The royal colleges’ report, The Inside Story: Health effects of indoor air quality on children and young people, says: “Energy efficiency measures such as airtightness and insulation could support house dust mites and mould growth, unless adequate ventilation is provided to extract moisture.
“Energy efficiency is important to reduce our use of fossil fuels and to prevent climate change, but without adequate ventilation it could inadvertently worsen indoor air quality and impact health.”
The report says buildings should be designed to protect the health of people as well as reducing carbon emissions.
It recommends that local authorities should provide free indoor air quality testing for residents in social housing. It says that a new cross-government committee should be created to focus on the issue. It should set emissions standards and create a labelling system for building materials, furniture, and home decorating products. It should also restrict the use of hazardous volatile organic compounds in personal care and cleaning products.
The authors call for a national fund to help low-income households to address air quality problems.
One of the authors, Jonathan Grigg, a paediatric respiratory consultant, said: “Children in the UK spend most of their time indoors. Too many of our homes and schools are damp and poorly ventilated — this is adversely affecting the health of children.”
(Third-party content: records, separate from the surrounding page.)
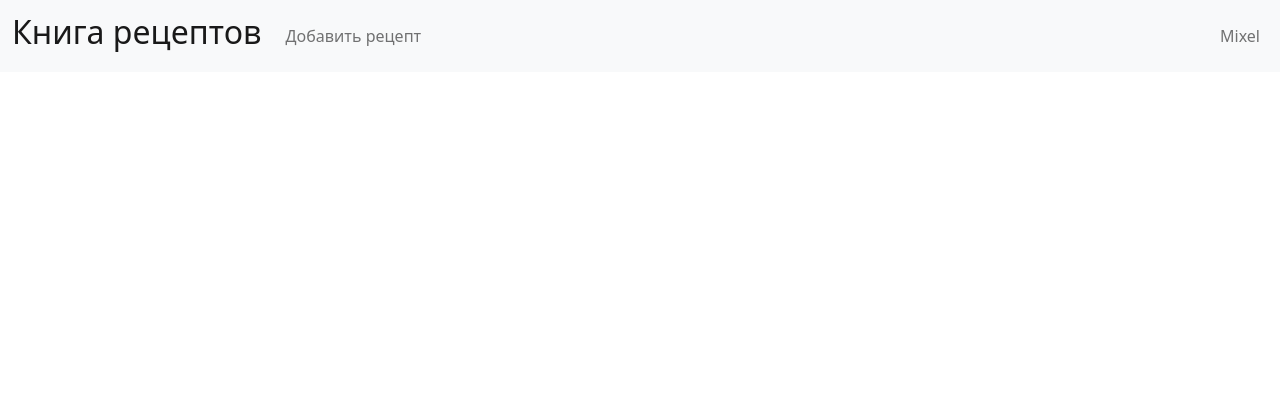
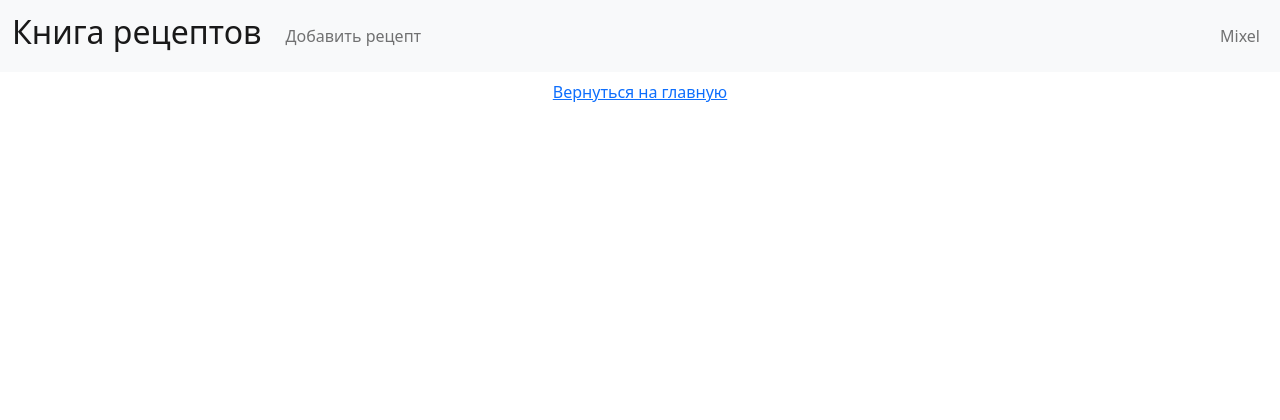
Before and after one commit to MixelTe/RecipeBook, a Flask app: template src/templates/error.html in a window 1280 px wide. Shown: the top 420 px of the page. Run offline with Flask 2, Linux system fonts and the light colour scheme; the template is opened without the code that fills it, so the values that code supplies are empty; a user stored in the database is signed in.

Commit message:
fix errorhandler

```diff
--- a/src/main.py
+++ b/src/main.py
@@ -36,7 +36,7 @@ def main():
     # api.add_resource(users_resource.UsersListResource, '/api/v2/users')
     # api.add_resource(users_resource.UsersResource, '/api/v2/users/<int:user_id>')
     if __name__ == '__main__':
-        app.run(debug=True)
+        app.run()
 
 
 @app.route("/")
@@ -280,15 +280,16 @@ def not_found(error):
     if (request.path.startswith("/api/")):
         return make_response(jsonify({'error': 'Not found'}), 404)
     else:
-        return render_template("error.html", title="404", text="Page not found"), 404
+        return render_template("error.html", title="404", text="Страница не найдена"), 404
 
 
 @app.errorhandler(500)
+@app.errorhandler(Exception)
 def internal_server_error(error):
     if (request.path.startswith("/api/")):
         return make_response(jsonify({'error': 'Internal Server Error'}), 500)
     else:
-        return render_template("error.html", title="500", text="Internal Server Error"), 500
+        return render_template("error.html", title="500", text="Произошла ошибка на сервере"), 500
 
 
 @app.errorhandler(401)
--- a/src/templates/error.html
+++ b/src/templates/error.html
@@ -7,5 +7,10 @@
             <h1 class="text-center">{{ text }}</h1>
         </div>
     </div>
+    <div class="row">
+        <div class="col text-center">
+            <a href="/">Вернуться на главную</a>
+        </div>
+    </div>
 </div>
 {% endblock %}
```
Professor Stephen Holgate, special adviser for the Royal College of Physicians and the lead author, added: “If we ask our children to spend their childhood days in unhealthy spaces, then we’re storing up problems for future health.”
A government spokesman said: “We are working across government on actions including improving ventilation standards in buildings.”
Breathe more easily
- Vacuum regularly to reduce dust.
- Ventilate home during and after cooking and cleaning.
- Use the back rings of the hob as they work best with a cooker hood and use the highest fan setting.
- Clean up condensation or mould.
- Keep trickle vents on doors and windows open.
- Reduce the number of cleaning or cosmetic products used.
- Reduce items that collect dust, such as soft toys.
- Replace carpets with hard floors.
Fine particles are a danger to the heart
The legal limits for polluted air should be lowered because of the risk of cardiac arrest, researchers have said (Kaya Burgess writes).
Even short-term exposure to low concentrations can raise the chances of heart problems, a study suggested.
Fine particles less than 2.5 micrometres across, about a 30th of the width of a hair, are known as PM2.5 pollutants. They can penetrate deep into the body, accumulating in the lungs or brain.
The World Health Organisation (WHO) sets a maximum acceptable limit of 10 micrograms per cubic metre of air as an annual average, with a limit of 25mcg per cubic metre as a maximum limit for any single day. The UK adheres to EU limits which are less stringent: 25mcg per cubic metre as an annual average.
University of Sydney researchers found an elevated risk of cardiac arrest even when pollution was below the WHO limit. The study, published in Lancet Planetary Health, examined 249,372 cardiac arrests in Japan, not including those in hospitals, and tallied them with local air pollution levels. It found that 90 per cent of the cardiac arrests occurred at PM2.5 levels lower than the WHO guideline.
Kazuaki Negishi, of the Nepean Clinical School at the University of Sydney, said: “Our study supports recent evidence that there is no safe level of air pollution, finding an increased risk of cardiac arrest despite air quality generally meeting the standards.”